The Supreme Court isn’t the only federal court considering a challenge to the Affordable Care Act.
Just down the street from the high court, District Judge Rosemary M. Collyer in the District of Columbia is considering another challenge brought by House Republicans.
In the case, House Speaker John Boehner sets forth two claims: that the money for payments to insurance companies was not properly approved by Congress, and that the Obama administration attempted to rewrite sections of the landmark health care law concerning the employer mandate without permission from Congress.
“This suit concerns the continued viability of the separations of power doctrine,” Jonathan Turley, a George Washington University Law School professor who is representing the House, argued in court papers.
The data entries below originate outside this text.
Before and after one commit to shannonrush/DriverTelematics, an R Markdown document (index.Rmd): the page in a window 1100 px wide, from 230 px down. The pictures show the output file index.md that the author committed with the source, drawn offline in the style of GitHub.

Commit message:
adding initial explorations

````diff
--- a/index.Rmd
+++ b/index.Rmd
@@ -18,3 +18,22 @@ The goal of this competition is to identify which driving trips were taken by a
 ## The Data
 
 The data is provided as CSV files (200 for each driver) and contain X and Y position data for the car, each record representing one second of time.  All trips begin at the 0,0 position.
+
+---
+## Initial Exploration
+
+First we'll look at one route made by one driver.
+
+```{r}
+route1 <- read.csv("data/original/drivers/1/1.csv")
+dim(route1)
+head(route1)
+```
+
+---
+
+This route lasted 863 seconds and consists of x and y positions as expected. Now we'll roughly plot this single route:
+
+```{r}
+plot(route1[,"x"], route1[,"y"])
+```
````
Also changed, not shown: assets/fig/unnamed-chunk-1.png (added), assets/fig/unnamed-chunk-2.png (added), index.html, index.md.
It’s an unusual case, and Collyer could decide in late June whether to allow the suit to go forward. That’s around the same time the Supreme Court will decide a separate challenge that could gut the law.
In short, June could be a crucial month for the future of the signature legislative achievement of the Obama administration.
But before getting to the merits of the claims, Turley has a high hurdle: he must prove to the court that the House has the legal right, or “standing,” to bring the case.
Lawyers for the Department of Justice have filed a motion to dismiss the lawsuit, which they refer to in court papers as “novel and unprecedented.” They also assert that the House lacks any concrete injury from the implementation of the law.
“The role that Congress played in enacting [a] statute does not give it, let alone on of its chambers, a ‘personal’ stake in the manner in which that statute is now implemented,” they wrote.
Last week, Collyer held a hearing on the standing issue and she seemed extremely skeptical – and, at times, hostile – to the DOJ’s position.
At one point she asked a Justice Department lawyer why the government seemed to assert that the case is just an “abstract disagreement” of the law. As the government kept trying to keep the case about the issue of standing and not about its legal merits, Collyer grew increasingly frustrated, and asked several questions regarding the appropriation to the insurance companies. At one point, she spoke about the “insult” to the House’s authority.
On Monday, Collyer asked for more information about the appropriations, signaling the possibility that she may not think the case should be dismissed.